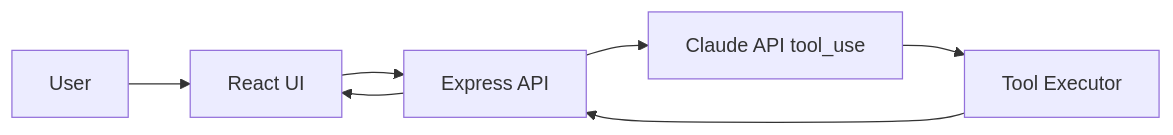
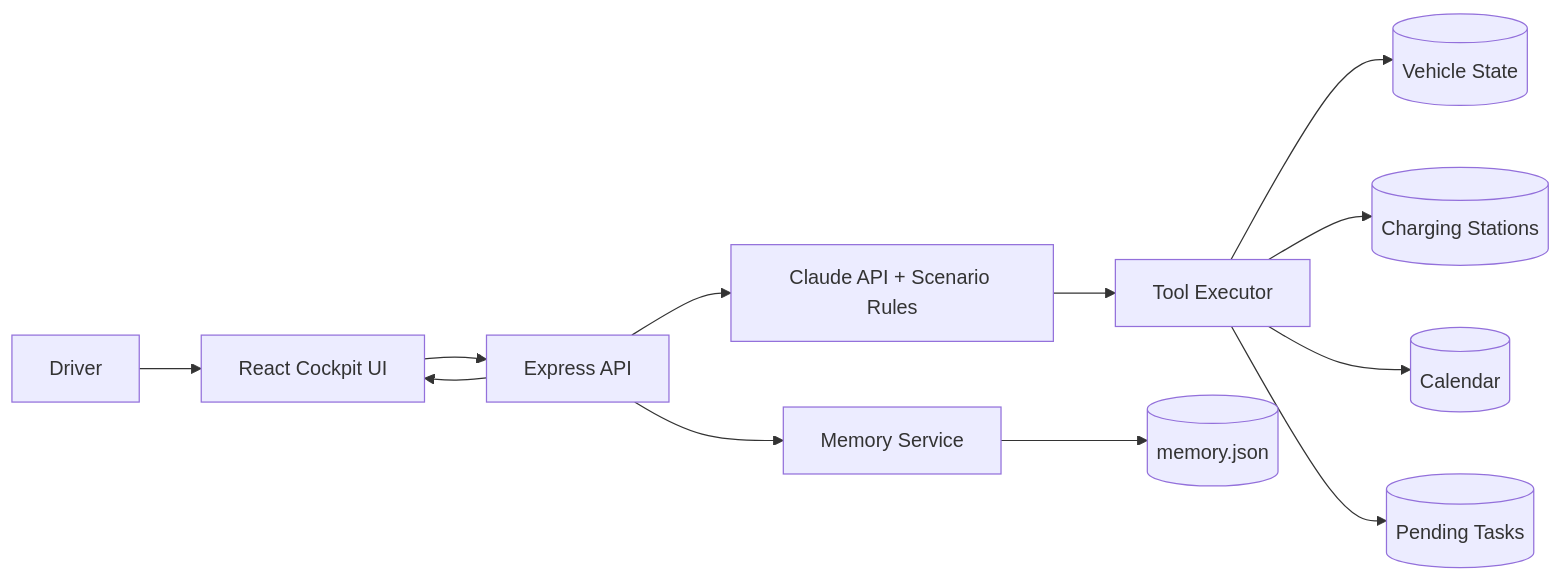
Before and after one commit to ChloeXue00/chargeflow-agent: the diagram in README.md, drawn with Mermaid. The commit also changed other lines of this file and 23 other files, not shown here.

````diff
--- a/README.md
+++ b/README.md
@@ -49,9 +45,14 @@
 ```mermaid
 flowchart LR
-  User[User] --> UI[React UI]
+  User[Driver] --> UI[React Cockpit UI]
   UI --> API[Express API]
-  API --> Claude[Claude API tool_use]
+  API --> Claude[Claude API + Scenario Rules]
   Claude --> Tools[Tool Executor]
-  Tools --> API
+  Tools --> VEH[(Vehicle State)]
+  Tools --> STN[(Charging Stations)]
+  Tools --> CAL[(Calendar)]
+  Tools --> TASK[(Pending Tasks)]
+  API --> MEM[Memory Service]
+  MEM --> MEMFILE[(memory.json)]
   API --> UI
 ```
````
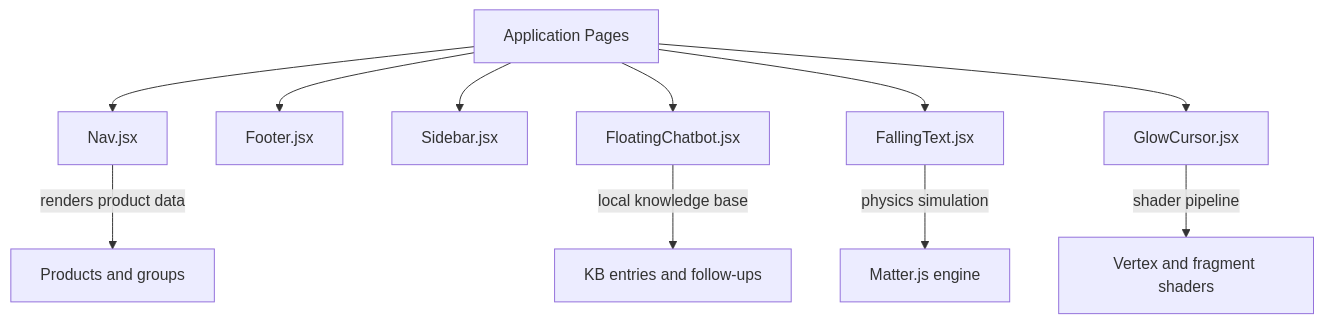
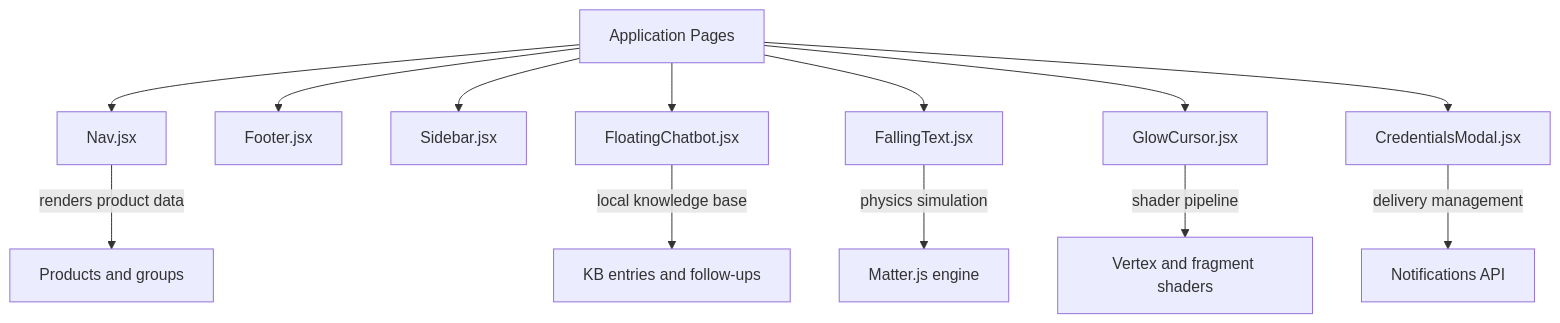
One commit to imcbsglobal/TRELLISCO_ERP_FRONTEND changed the second of 8 diagrams in .qoder/repowiki/en/content/Component Library/Component Library.md. Above: the diagram before and after it, drawn with Mermaid. The commit also changed other lines of this file and 35 other files, not shown here.

````diff
--- a/.qoder/repowiki/en/content/Component Library/Component Library.md
+++ b/.qoder/repowiki/en/content/Component Library/Component Library.md
@@ -105,20 +125,23 @@
 ```mermaid
 graph TB
 Page["Application Pages"]
 NavComp["Nav.jsx"]
 FooterComp["Footer.jsx"]
 SidebarComp["Sidebar.jsx"]
 ChatComp["FloatingChatbot.jsx"]
 FallComp["FallingText.jsx"]
 GlowComp["GlowCursor.jsx"]
+CredComp["CredentialsModal.jsx"]
 Page --> NavComp
 Page --> FooterComp
 Page --> SidebarComp
 Page --> ChatComp
 Page --> FallComp
 Page --> GlowComp
+Page --> CredComp
 NavComp --> |"renders product data"| ProductData["Products and groups"]
 ChatComp --> |"local knowledge base"| KB["KB entries and follow-ups"]
 FallComp --> |"physics simulation"| Physics["Matter.js engine"]
 GlowComp --> |"shader pipeline"| Shaders["Vertex and fragment shaders"]
+CredComp --> |"delivery management"| DeliveryAPI["Notifications API"]
 ```
````
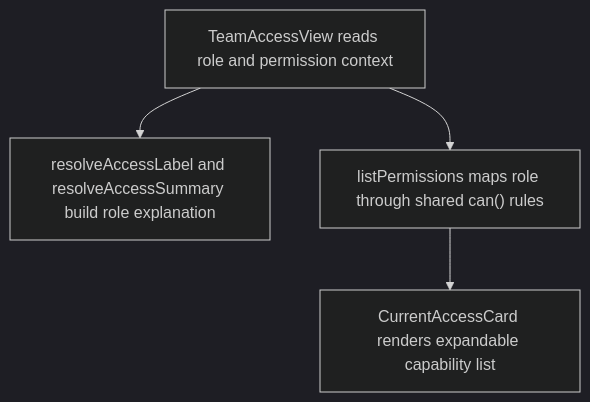
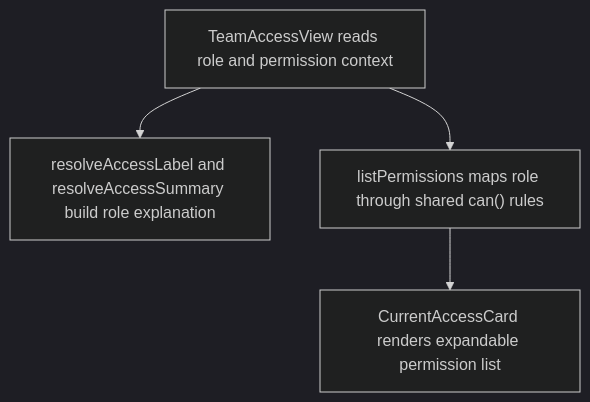
The second of 2 diagrams in user-stories/settings/US-SET-11-viewer-readonly.md (Kevinjohn/capacitylens), drawn with Mermaid (dark theme) before and after one commit. The commit also changed other lines of this file and 285 other files, not shown here.

````diff
--- a/user-stories/settings/US-SET-11-viewer-readonly.md
+++ b/user-stories/settings/US-SET-11-viewer-readonly.md
@@ -25,6 +25,6 @@
 ```mermaid
 flowchart TD
   team["TeamAccessView reads role and permission context"] --> copy["resolveAccessLabel and resolveAccessSummary build role explanation"]
   team --> caps["listPermissions maps role through shared can() rules"]
-  caps --> render["CurrentAccessCard renders expandable capability list"]
+  caps --> render["CurrentAccessCard renders expandable permission list"]
 ```
````
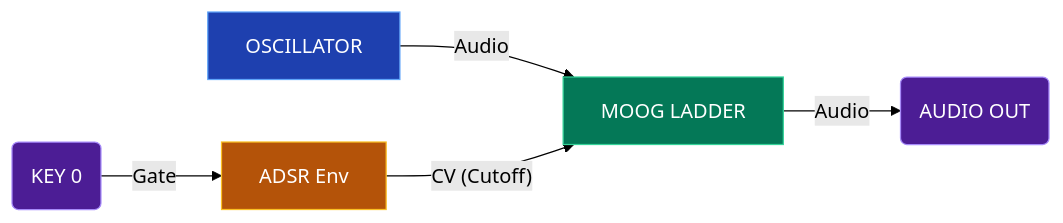
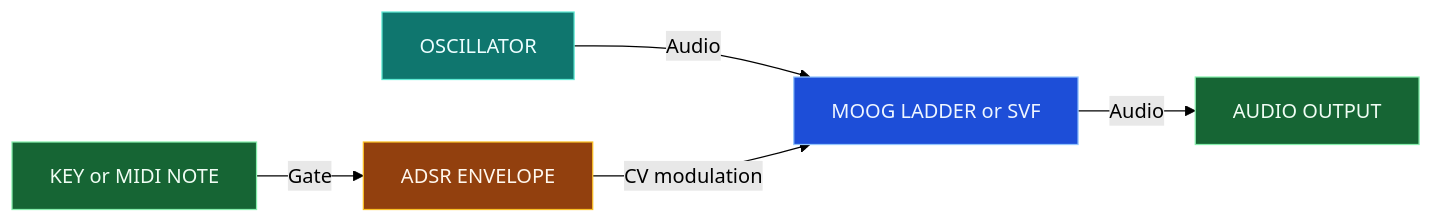
Before and after one commit to Denys/DVPE_Daisy-Visual-Programming-Environment: the third of 3 diagrams in README.md, drawn with Mermaid (forest theme). The commit also changed other lines of this file and 7 other files, not shown here.

````diff
--- a/README.md
+++ b/README.md
@@ -96,12 +135,12 @@
 ```mermaid
 graph LR
-    classDef source fill:#1e40af,stroke:#60a5fa,color:#fff;
-    classDef filter fill:#047857,stroke:#34d399,color:#fff;
-    classDef mod fill:#b45309,stroke:#fbbf24,color:#fff;
-    classDef io fill:#4c1d95,stroke:#a78bfa,color:#fff;
+    classDef source fill:#0f766e,stroke:#5eead4,color:#ecfeff;
+    classDef filter fill:#1d4ed8,stroke:#93c5fd,color:#eff6ff;
+    classDef mod fill:#92400e,stroke:#fbbf24,color:#fff7ed;
+    classDef io fill:#166534,stroke:#86efac,color:#f0fdf4;
 
-    Key(KEY 0):::io -- Gate --> ADSR[ADSR Env]:::mod
-    Osc[OSCILLATOR]:::source -- Audio --> Filter[MOOG LADDER]:::filter
-    ADSR -- "CV (Cutoff)" --> Filter
-    Filter -- Audio --> Out(AUDIO OUT):::io
+    Key["KEY or MIDI NOTE"]:::io -- Gate --> ADSR["ADSR ENVELOPE"]:::mod
+    Osc["OSCILLATOR"]:::source -- Audio --> Filter["MOOG LADDER or SVF"]:::filter
+    ADSR -- "CV modulation" --> Filter
+    Filter -- Audio --> Out["AUDIO OUTPUT"]:::io
 ```
````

──────────

Aim of the task: Starting from the records above, copy each line where the string "ADSR" is found.

Task response:
-    Key(KEY 0):::io -- Gate --> ADSR[ADSR Env]:::mod
-    ADSR -- "CV (Cutoff)" --> Filter
+    Key["KEY or MIDI NOTE"]:::io -- Gate --> ADSR["ADSR ENVELOPE"]:::mod
+    ADSR -- "CV modulation" --> Filter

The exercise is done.